What does make an important difference in human health is our diet: specifically, eating a varied diet in moderation ensures optimal health. Many studies show that a diet rich in fruits and vegetables, which are high in fiber and low in fats—especially saturated fats—is likely to produce a better health outcome 40–50 years from now. So the best food advice I can offer is: is don’t worry about GM crops; focus on eating a varied, balanced diet in moderation.  And while you’re at it, get plenty of rest, avoid stress and exercise regularly. You’ll feel better and live better.


The example of using lead is not a good analogy to food, firstly because it is a single compound and not a complex mixture of chemicals, like food is. Large intakes of many pure chemicals, even food ingredients like salt or baking soda, can be lethal. Secondly, it is one of many known toxic compounds that are not known to occur in food at toxic levels—largely because the food system goes to great lengths to keep lead out of food.  There certainly are many compounds, like lead and mercury, that we need to avoid because they are toxic.

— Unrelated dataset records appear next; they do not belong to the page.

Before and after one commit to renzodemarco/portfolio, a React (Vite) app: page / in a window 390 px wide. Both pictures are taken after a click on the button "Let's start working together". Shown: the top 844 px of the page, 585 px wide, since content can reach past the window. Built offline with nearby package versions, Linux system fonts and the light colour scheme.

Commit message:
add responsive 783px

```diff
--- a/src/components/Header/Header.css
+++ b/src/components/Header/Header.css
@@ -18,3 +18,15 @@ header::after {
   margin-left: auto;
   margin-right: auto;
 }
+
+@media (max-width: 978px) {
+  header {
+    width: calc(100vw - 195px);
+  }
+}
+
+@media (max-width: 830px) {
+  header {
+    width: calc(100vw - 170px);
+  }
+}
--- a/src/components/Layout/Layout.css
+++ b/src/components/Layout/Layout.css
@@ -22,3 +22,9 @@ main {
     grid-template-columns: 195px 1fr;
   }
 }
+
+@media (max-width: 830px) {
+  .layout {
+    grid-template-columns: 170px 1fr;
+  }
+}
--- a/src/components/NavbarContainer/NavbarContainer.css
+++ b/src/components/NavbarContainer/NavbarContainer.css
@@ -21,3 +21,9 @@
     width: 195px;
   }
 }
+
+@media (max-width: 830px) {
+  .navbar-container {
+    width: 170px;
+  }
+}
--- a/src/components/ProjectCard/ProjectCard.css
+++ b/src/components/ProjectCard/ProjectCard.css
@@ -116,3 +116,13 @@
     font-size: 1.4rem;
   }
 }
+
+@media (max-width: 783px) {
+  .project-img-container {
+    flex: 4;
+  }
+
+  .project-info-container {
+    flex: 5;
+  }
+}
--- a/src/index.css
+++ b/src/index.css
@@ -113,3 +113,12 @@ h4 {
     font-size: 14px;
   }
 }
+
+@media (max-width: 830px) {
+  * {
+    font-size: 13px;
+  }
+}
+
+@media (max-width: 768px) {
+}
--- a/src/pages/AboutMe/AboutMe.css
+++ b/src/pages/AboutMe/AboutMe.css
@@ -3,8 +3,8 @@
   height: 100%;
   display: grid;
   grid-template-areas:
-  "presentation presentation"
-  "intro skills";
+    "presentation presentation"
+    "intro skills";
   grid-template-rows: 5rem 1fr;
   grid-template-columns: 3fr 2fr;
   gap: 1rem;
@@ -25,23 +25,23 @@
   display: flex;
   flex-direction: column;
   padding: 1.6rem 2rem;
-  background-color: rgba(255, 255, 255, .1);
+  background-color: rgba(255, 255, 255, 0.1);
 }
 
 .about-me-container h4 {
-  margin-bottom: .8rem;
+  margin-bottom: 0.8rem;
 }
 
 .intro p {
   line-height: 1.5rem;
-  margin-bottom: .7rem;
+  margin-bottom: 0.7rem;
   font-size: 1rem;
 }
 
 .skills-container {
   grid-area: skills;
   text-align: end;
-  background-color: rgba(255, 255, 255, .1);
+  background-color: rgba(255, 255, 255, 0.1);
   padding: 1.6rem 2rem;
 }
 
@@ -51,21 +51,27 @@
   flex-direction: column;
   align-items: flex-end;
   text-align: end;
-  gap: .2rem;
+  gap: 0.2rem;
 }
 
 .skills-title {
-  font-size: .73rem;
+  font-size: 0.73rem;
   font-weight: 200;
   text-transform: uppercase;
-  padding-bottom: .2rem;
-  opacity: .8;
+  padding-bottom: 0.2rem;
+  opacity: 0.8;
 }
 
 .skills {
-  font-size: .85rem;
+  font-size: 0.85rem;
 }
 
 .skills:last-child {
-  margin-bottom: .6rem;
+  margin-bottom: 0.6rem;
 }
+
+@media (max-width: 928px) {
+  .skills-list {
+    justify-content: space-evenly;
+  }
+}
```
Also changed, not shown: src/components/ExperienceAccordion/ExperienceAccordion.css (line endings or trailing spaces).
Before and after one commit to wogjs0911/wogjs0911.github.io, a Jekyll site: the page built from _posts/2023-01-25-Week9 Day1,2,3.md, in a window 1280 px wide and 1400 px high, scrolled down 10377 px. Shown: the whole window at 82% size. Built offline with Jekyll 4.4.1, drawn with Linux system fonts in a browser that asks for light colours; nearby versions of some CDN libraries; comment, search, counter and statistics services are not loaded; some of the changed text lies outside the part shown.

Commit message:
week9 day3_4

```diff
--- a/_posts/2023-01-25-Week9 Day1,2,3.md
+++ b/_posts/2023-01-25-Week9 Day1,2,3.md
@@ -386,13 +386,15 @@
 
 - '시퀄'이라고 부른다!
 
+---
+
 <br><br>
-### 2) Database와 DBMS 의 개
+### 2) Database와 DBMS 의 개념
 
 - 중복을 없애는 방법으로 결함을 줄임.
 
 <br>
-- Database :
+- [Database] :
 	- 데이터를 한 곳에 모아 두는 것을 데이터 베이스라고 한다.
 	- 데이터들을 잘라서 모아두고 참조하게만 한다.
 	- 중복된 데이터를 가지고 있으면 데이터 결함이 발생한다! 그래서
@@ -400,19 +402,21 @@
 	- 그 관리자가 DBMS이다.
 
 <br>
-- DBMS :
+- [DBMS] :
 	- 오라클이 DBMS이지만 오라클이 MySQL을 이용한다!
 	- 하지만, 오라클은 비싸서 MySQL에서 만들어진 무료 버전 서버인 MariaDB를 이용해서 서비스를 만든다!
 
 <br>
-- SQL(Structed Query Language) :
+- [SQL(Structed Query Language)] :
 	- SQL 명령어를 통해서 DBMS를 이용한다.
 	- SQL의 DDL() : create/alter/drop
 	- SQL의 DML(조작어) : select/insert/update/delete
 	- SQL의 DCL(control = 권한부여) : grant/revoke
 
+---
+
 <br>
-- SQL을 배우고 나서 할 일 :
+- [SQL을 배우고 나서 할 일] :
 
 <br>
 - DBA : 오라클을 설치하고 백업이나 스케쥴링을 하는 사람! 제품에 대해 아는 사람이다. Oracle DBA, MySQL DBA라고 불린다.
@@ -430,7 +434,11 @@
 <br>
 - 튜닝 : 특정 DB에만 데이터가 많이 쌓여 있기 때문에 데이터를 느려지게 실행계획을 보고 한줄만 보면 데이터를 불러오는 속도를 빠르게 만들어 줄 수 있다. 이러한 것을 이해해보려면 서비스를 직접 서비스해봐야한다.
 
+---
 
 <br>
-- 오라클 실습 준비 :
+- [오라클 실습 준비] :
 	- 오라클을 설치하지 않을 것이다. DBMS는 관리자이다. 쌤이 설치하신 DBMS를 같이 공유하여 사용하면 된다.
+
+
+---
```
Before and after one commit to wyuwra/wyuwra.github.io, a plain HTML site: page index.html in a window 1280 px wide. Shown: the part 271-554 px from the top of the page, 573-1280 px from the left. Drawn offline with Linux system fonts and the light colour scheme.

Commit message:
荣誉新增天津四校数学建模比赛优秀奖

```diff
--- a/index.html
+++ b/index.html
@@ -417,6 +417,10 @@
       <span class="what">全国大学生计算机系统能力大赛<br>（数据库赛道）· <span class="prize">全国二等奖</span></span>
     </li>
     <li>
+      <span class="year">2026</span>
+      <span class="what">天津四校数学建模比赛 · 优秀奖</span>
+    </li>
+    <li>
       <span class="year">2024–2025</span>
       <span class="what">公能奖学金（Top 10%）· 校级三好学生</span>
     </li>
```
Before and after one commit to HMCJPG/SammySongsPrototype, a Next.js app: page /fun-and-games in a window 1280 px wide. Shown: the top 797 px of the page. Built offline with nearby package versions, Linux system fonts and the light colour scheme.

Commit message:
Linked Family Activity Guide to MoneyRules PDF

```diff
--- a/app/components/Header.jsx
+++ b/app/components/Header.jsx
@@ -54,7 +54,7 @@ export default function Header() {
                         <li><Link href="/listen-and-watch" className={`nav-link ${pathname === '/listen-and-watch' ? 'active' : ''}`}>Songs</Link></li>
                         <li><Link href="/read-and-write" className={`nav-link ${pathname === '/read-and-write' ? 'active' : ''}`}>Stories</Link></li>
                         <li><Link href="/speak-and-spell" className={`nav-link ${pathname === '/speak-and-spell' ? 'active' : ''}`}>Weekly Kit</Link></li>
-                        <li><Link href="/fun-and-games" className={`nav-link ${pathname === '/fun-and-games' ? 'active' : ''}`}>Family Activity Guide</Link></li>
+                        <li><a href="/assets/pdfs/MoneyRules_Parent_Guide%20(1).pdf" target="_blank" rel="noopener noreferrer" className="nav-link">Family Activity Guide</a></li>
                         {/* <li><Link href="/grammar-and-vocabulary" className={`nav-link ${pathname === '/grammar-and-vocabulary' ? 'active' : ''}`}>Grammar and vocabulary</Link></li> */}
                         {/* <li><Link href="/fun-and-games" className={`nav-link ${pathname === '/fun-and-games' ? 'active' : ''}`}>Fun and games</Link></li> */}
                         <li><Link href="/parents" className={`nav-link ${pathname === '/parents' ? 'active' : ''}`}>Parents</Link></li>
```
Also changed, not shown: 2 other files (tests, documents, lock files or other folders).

With regard to long-term effects on the environment, it's important to point out that mandatory, comprehensive premarket environmental safety tests are done on GM crops before they are approved.  And mandatory postmarket monitoring has demonstrated to this point in time—17 years of planting GM crops—that they have on balance less environmental impact than conventional crops and improve the sustainability of agriculture in several important ways related to water, soil and reduced greenhouse gas emissions.


So far, so good, but, as your question points out, we can't know what is going to happen in 50 years. What we do know is that if we don't use GM technology, we lose some very important benefits: we will produce less yield per acre; use more chemicals, fuel and labor; lose benefits of soil conservation and improved soil organic matter; lose the benefit of water conservation and lowered contamination of water by farm chemicals; and lose the beneficial reduction in greenhouse gases.  When deciding whether or not to use a new technology, one must weigh the potential risks and benefits and not ignore the damage done by present methods. There is every reason to believe that GM agriculture is more sustainable and better for the environment in many cases.